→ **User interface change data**
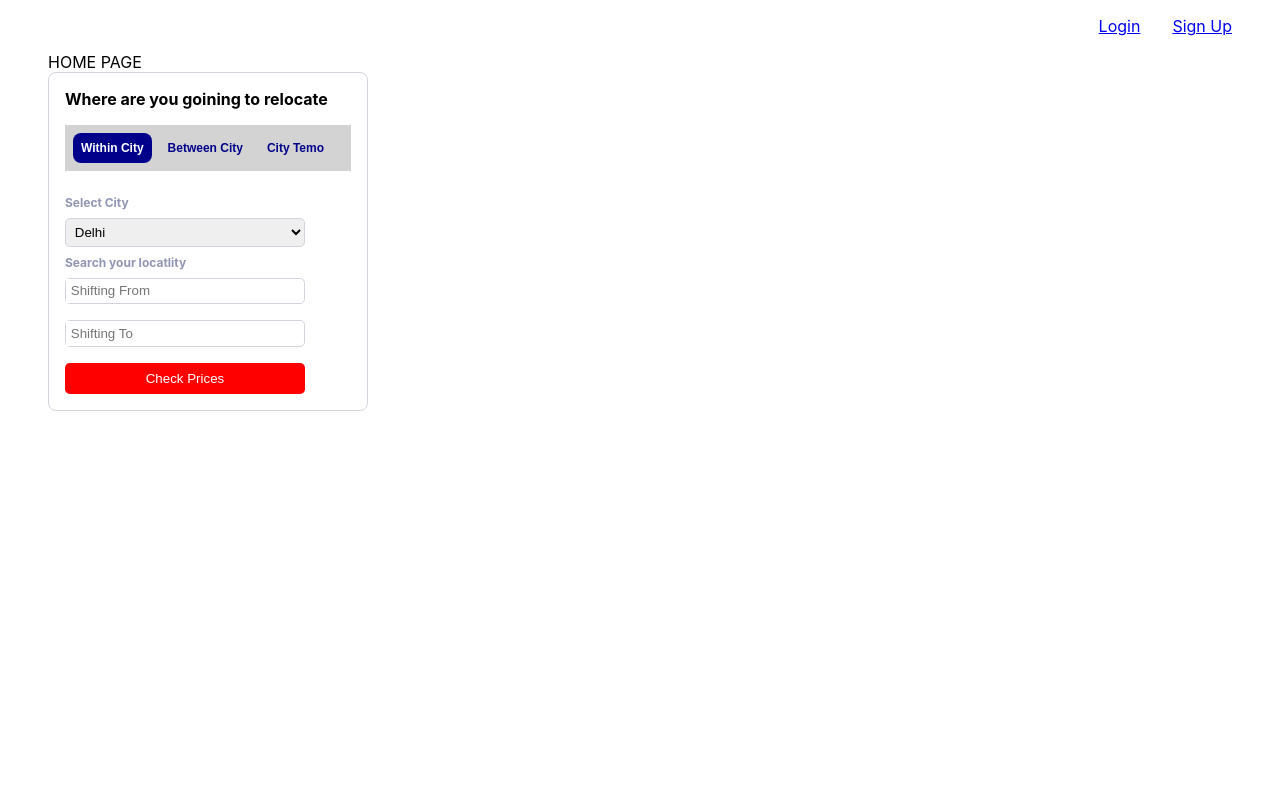
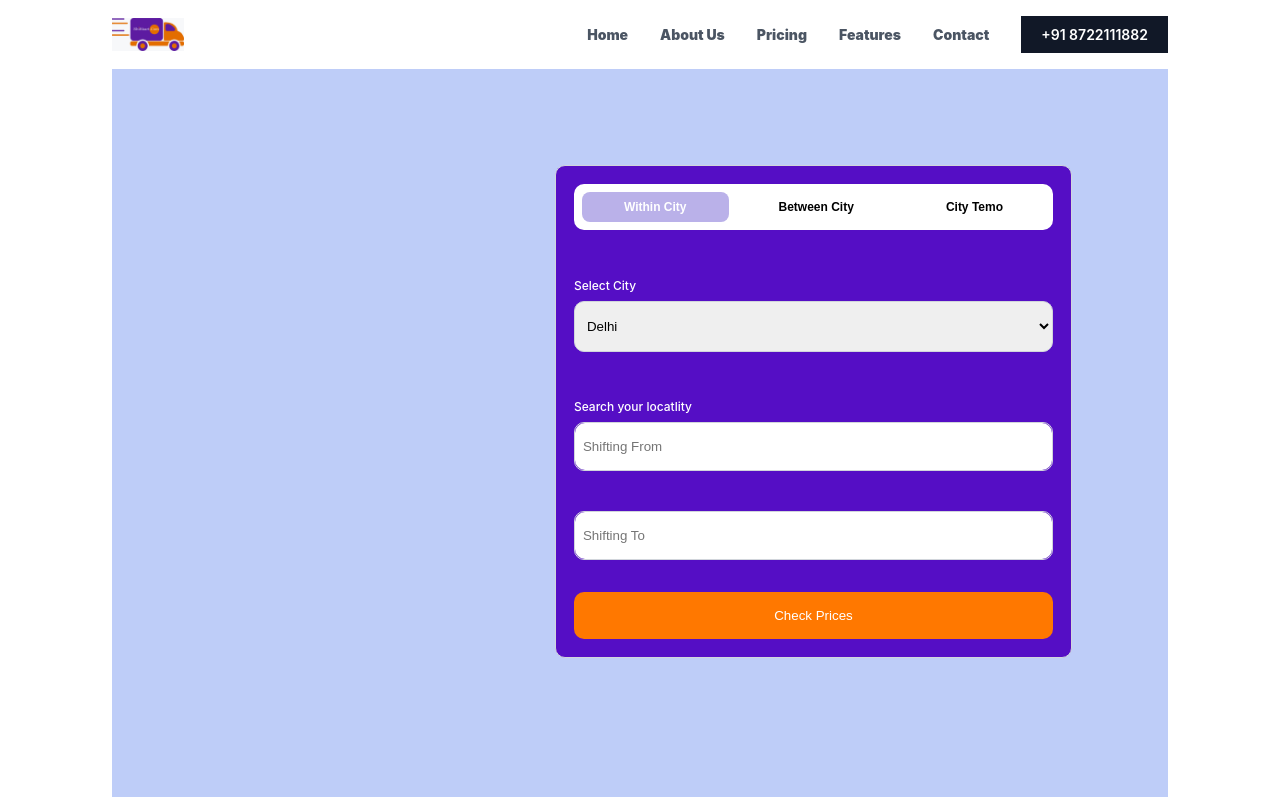
Before and after one commit to shahan12/PackersnMovers, a React (Create React App) app: page / in a window 1280 px wide. Built offline with nearby package versions, Linux system fonts and the light colour scheme.

Commit message:
nav bar + landing page UI

```diff
--- a/src/App.css
+++ b/src/App.css
@@ -1,6 +1,6 @@
 .App {
   text-align: center;
-  padding: 0 3rem;
+  padding: 0 7rem;
 }
 
 .App-logo {
--- a/src/components/dropDown/dropDown.css
+++ b/src/components/dropDown/dropDown.css
@@ -1,15 +1,18 @@
 .dropDown-container{
     width: 100%;
-    padding: 0.3rem;
-    border-radius: 0.3rem;
+    padding: 1rem 0.5rem;
+    border-radius: 0.625rem;
     border: 1px solid rgba(209,213,219);
 }
 .drop-down-options{
-    padding: 0.3rem;
+    padding: 0.625rem;
+    margin: 1rem 0;
+    padding: 1rem 0.5rem;
 }
 
 .check-price{
-    width: 15rem;
+    width: 100%;
     text-align: center;
-    padding: .5rem 0;
+    border-radius: 0.625rem;
+    padding: 1rem 0.5rem;
 }
--- a/src/components/header/header.component.jsx
+++ b/src/components/header/header.component.jsx
@@ -1,18 +1,61 @@
 import React from "react";
 import { Link } from "react-router-dom";
 import "./header.css";
+import logo from "../../images/SHIFTKART-LOGO.png";
 
 function Header(props) {
+  const headerItems = [
+    "Home",
+    "About Us",
+    "Pricing",
+    "Features",
+    "Contact",
+    "Login",
+  ];
+  let logedIn = true;
   return (
     <article className="header-container space-between">
+      <div className="header-company-logo-container center-div">
+        <img src={logo} alt="logo" className="header-logo-img"></img>
+      </div>
       <div className="header-company-logo-container"></div>
-      <div className="header-cta-container space-between">
+      <div className="header-cta-container align-center space-between grey-600">
         <div className="header-sign-in-btn">
-          <Link to="/login-in">Login</Link>
+          <Link to="/" className="header-CTA-item">
+            Home
+          </Link>
         </div>
-        <div className="header-sign-up-btn">
-          <Link to="/sign-up">Sign Up</Link>
+        <div className="header-sign-in-btn">
+          <Link to="/login-in" className="header-CTA-item">
+            About Us
+          </Link>
         </div>
+        <div className="header-sign-in-btn">
+          <Link to="/login-in" className="header-CTA-item">
+            Pricing
+          </Link>
+        </div>
+        <div className="header-sign-in-btn">
+          <Link to="/login-in" className="header-CTA-item">
+            Features
+          </Link>
+        </div>
+        <div className="header-sign-in-btn">
+          <Link to="/login-in" className="header-CTA-item">
+            Contact
+          </Link>
+        </div>
+        {!logedIn ? (
+          <div className="header-sign-in-btn">
+            <Link to="/login-in" className="header-CTA-item">
+              Login
+            </Link>
+          </div>
+        ) : (
+          <div className="header-user-wrapper">
+            <span>+91 8722111882</span>
+          </div>
+        )}
       </div>
     </article>
   );
--- a/src/components/header/header.css
+++ b/src/components/header/header.css
@@ -4,3 +4,20 @@
 .header-cta-container{
     gap: 2rem;
 }
+.header-company-logo-container{
+    width: 4.5rem;
+}
+.header-logo-img{
+    width: 4.5rem;
+}
+.header-CTA-item{
+    text-decoration: none;
+    color: #4B5563;
+    font-weight: 900;
+}
+.header-user-wrapper{
+    background-color: #111827;
+    color: white;
+    font-weight: 600;
+    padding: 0.625rem 1.25rem;
+}
--- a/src/components/relocate/relocate.component.jsx
+++ b/src/components/relocate/relocate.component.jsx
@@ -15,7 +15,6 @@ function Relocate(props) {
   ];
   return (
     <article className="relocate-wrapper">
-      <p className="description">Where are you goining to relocate</p>
       <div className="flex relocate-tabs-container">
         <button
           onClick={() => setActiveTab("Within City")}
@@ -56,7 +55,7 @@ function Relocate(props) {
       )}
       <div className="relocate-search-locality">
         <p className="small-desc">Search your locatlity</p>
-        <div className="relocate-input">
+        <div className="relocate-input margin-bottom-40">
           <input
             placeholder="Shifting From"
             id="shifting-from"
--- a/src/components/relocate/relocate.css
+++ b/src/components/relocate/relocate.css
@@ -1,55 +1,87 @@
 .relocate-wrapper {
-    width: 20rem;
     border: 1px solid lightblue;
-    border-radius: 0.5rem;
+    border-radius: 0.625rem;
     box-shadow: inset;
-    padding: 1rem;
-    border: 1px solid rgba(209,213,219)
+    padding: 1.125rem;
+    border: 1px solid rgba(209,213,219);
+    background-color: #550EC5;
 }
 .relocate-tabs-container {
-    background: lightgray;
     gap: 0.5rem;
-    margin: 1rem 0;
+    margin-bottom: 2.5rem;
+    padding: 0.5rem;
+    border-radius: 0.625rem;
+    background-color: white;
+
+}
+.relocate-select-city{
+    margin-bottom: 2.5rem;
 }
 .relocate-tabs-container{
     gap: 0.5rem;
-    background-color: lightgray;
     color: lightblue;
     padding: 0.5rem;
 }
 .relocate-tab{
     border: none;
-    padding: 0.5rem;
-    color: darkblue;
+    padding: 0.5rem 2.625rem;
     background-color: lightgray;
     font-size: 0.75rem;
     font-weight: bold;
+    border-radius: 0.5rem;
+    background-color: white;
 }
+@keyframes slide-down {
+    0% {
+     background-color: white;
+     opacity: 0;
+    }
+    50% {
+    background: linear-gradient(to left, white 50%, #BAB1E9 50%) righ
+    }
+    100% {
+    background-color:#BAB1E9;
+     opacity: 1;
+    }
+   }
 .active{
-    background-color: darkblue;
+    background-color:#BAB1E9;
     color: white;
-    border-radius: 0.5rem;
 }
+.active:focus {
+    animation-duration: 0.3s;
+ animation-name: slide-down;
+ animation-timing-function: ease-in-out;
+ animation-iteration-count: 1;
+ animation-fill-mode: forwards;
+  }
 .description{
     font-size: 1rem;
     font-weight: bold;
 }
 .small-desc{
     font-size: 0.75rem;
-    font-weight: bold;
-    color: #9196b3;
+    font-weight: 500;
+    color: white;
     padding: 0.5rem 0;
 }
 .relocate-drop-down-container{
-    width: 15rem;
+    height: 3.125rem;
 }
 .relocate-input{
     border:1px solid rgba(209,213,219) ;
     margin-bottom: 1rem;
-    width: 15rem;
-    border-radius: 0.3rem;
     border: 1px solid rgba(209,213,219);
+    border-radius: 0.625rem;
 }
 .relocate-input-box{
-    padding: 0.3rem;
+    padding: 1rem 0.5rem;
+    width: 100%;
+    border-radius: 0.625rem;
 }
+.margin-bottom-40{
+    margin-bottom: 2.5rem;
+}
+.cta-container{
+    margin-top: 2rem;
+}
--- a/src/index.css
+++ b/src/index.css
@@ -13,8 +13,10 @@ body {
     sans-serif;
   -webkit-font-smoothing: antialiased;
   -moz-osx-font-smoothing: grayscale;
+  text-decoration: none;
+  color: #111827;
+  font-size: 0.875rem;
 }
-
 input{
   border: none;
 }
@@ -48,7 +50,11 @@ code {
   justify-content: space-between;
 }
 .cta-button {
-  background-color: red;
+  background-color: #FF7800;
   color: white;
-  border-radius: 0.3rem;
+
 }
+
+.grey-600{
+  color: #4B5563;
+}
--- /dev/null
+++ b/src/pages/homePage/home.css
@@ -0,0 +1,17 @@
+.home-landing-container{
+    position: relative;
+    width: 100%;
+}
+.home-overlay-img{
+    width: 100%;
+    height: 100%;
+}
+.home-landing-overlay-container{
+    width: 100%;
+    height: 45.5rem;
+}
+.home-relocate-wrapper{
+    position: absolute;
+    top: 6rem;
+    right: 6rem;
+}
--- a/src/pages/homePage/home.jsx
+++ b/src/pages/homePage/home.jsx
@@ -1,11 +1,19 @@
 import React from "react";
 import Relocate from "../../components/relocate/relocate.component";
+import "./home.css";
+import overLay from "../../images/overlay.png";
 
 function Home(props) {
   return (
     <>
-      <div>HOME PAGE</div>
-      <Relocate />
+      <div className="home-landing-container">
+        <div className="home-landing-overlay-container">
+          <img className="home-overlay-img" src={overLay}></img>
+        </div>
+        <div className="home-relocate-wrapper">
+          <Relocate />
+        </div>
+      </div>
     </>
   );
 }
```
Also changed, not shown: src/images/SHIFTKART-LOGO.png (added).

→ **Problem requirements**
Show a copy of each line from the records above in which the string "rgba" occurs.

→ **Answer**
     border: 1px solid rgba(209,213,219);
-    border: 1px solid rgba(209,213,219)
+    border: 1px solid rgba(209,213,219);
     border:1px solid rgba(209,213,219) ;
     border: 1px solid rgba(209,213,219);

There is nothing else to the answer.